**Task to carry out**
Lines containing the word "xlsx" are the ones to copy from the records below.

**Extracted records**
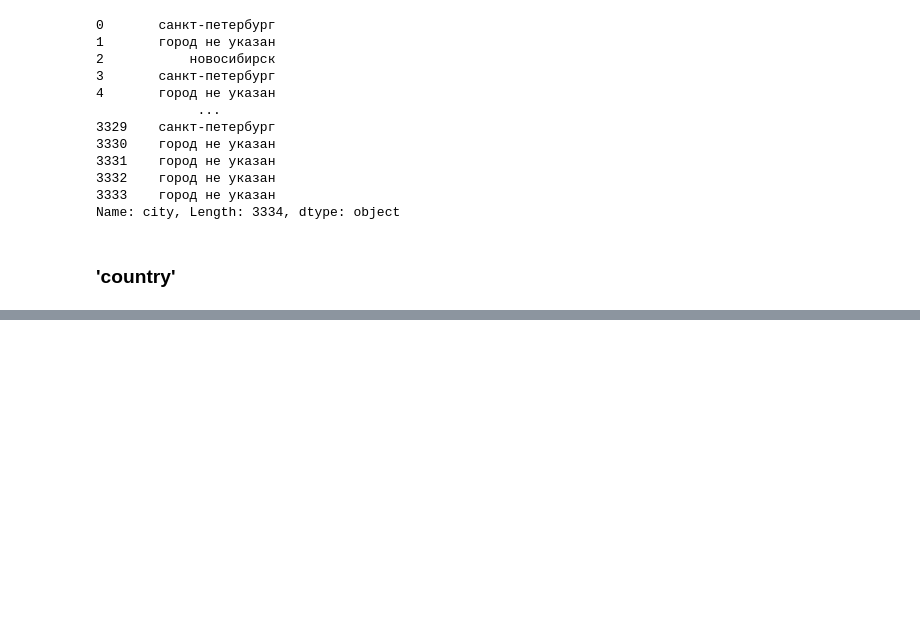
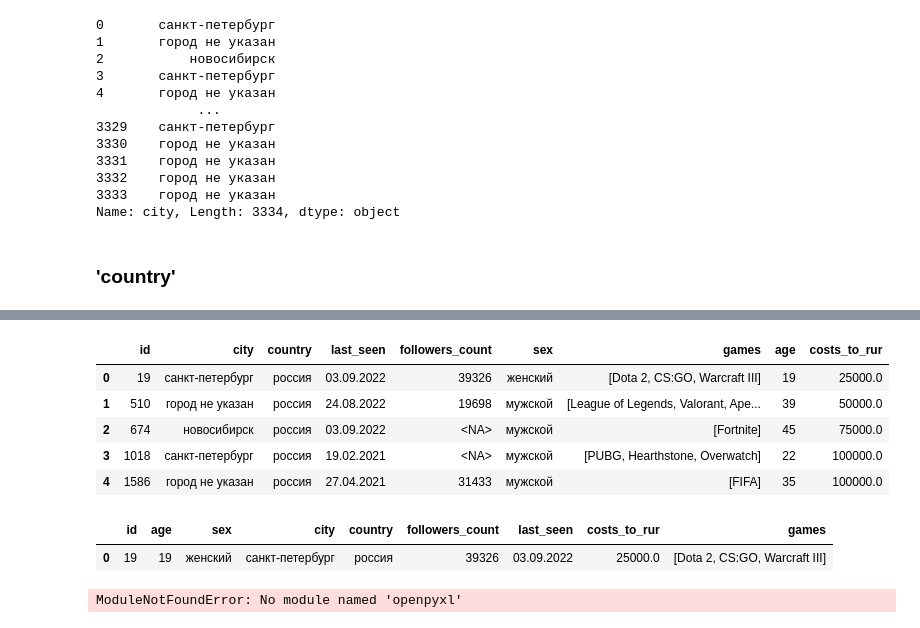
Before and after one commit to iKREISHI/learn-data-cleaning, a Jupyter notebook: src/pract1/data_cleaning.ipynb, the cells around one changed output, grey strips where cells are left out. Cells and saved outputs as stored; diff of their text form; code cells hidden in the pictures; blank space fills up the shorter version.

```diff
--- a/src/pract1/data_cleaning.ipynb
+++ b/src/pract1/data_cleaning.ipynb
@@ -1231,0 +1257,6 @@ Name: city, Length: 3334, dtype: object
+# %%
+# 40 уникальных значений по признаку 'country'
+# все значения на русском языке и нет повторяющихся, но написанных в разных регистрах
+# однако для удобства дальнейшего анализа также переведем значения в единый регистр букв
+df_copy.country = df_copy.country.str.lower()
+df_copy.country
@@ -1231,0 +1305,10 @@ Name: city, Length: 3334, dtype: object
+# %%
+# обзор содержания датасета
+df_copy.head()
+# %% [output]
+|  | id | city | country | last_seen | followers_count | sex | games | age | costs_to_rur |
+| 0 | 19 | санкт-петербург | россия | 03.09.2022 | 39326 | женский | [Dota 2, CS:GO, Warcraft III] | 19 | 25000.0 |
+| 1 | 510 | город не указан | россия | 24.08.2022 | 19698 | мужской | [League of Legends, Valorant, Ape... | 39 | 50000.0 |
+| 2 | 674 | новосибирск | россия | 03.09.2022 | <NA> | мужской | [Fortnite] | 45 | 75000.0 |
+| 3 | 1018 | санкт-петербург | россия | 19.02.2021 | <NA> | мужской | [PUBG, Hearthstone, Overwatch] | 22 | 100000.0 |
+| 4 | 1586 | город не указан | россия | 27.04.2021 | 31433 | мужской | [FIFA] | 35 | 100000.0 |
@@ -1231,0 +1320,12 @@ Name: city, Length: 3334, dtype: object
+# %%
+# контроль результата
+df_copy.head(1)
+# %% [output]
+|  | id | age | sex | city | country | followers_count | last_seen | costs_to_rur | games |
+| 0 | 19 | 19 | женский | санкт-петербург | россия | 39326 | 03.09.2022 | 25000.0 | [Dota 2, CS:GO, Warcraft III] |
+# %%
+# сохраним результаты в файл в формате xlsx,
+# при этом не записывая столбец с индексами, указав параметр index=False
+df_copy.to_excel('shop_users_clean.xlsx', index=False)
+# %% [output]
+ModuleNotFoundError: No module named 'openpyxl'
```
Also changed, not shown: parts of 7 cells of this notebook, 1 other file.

**Answer**
+# сохраним результаты в файл в формате xlsx,
+df_copy.to_excel('shop_users_clean.xlsx', index=False)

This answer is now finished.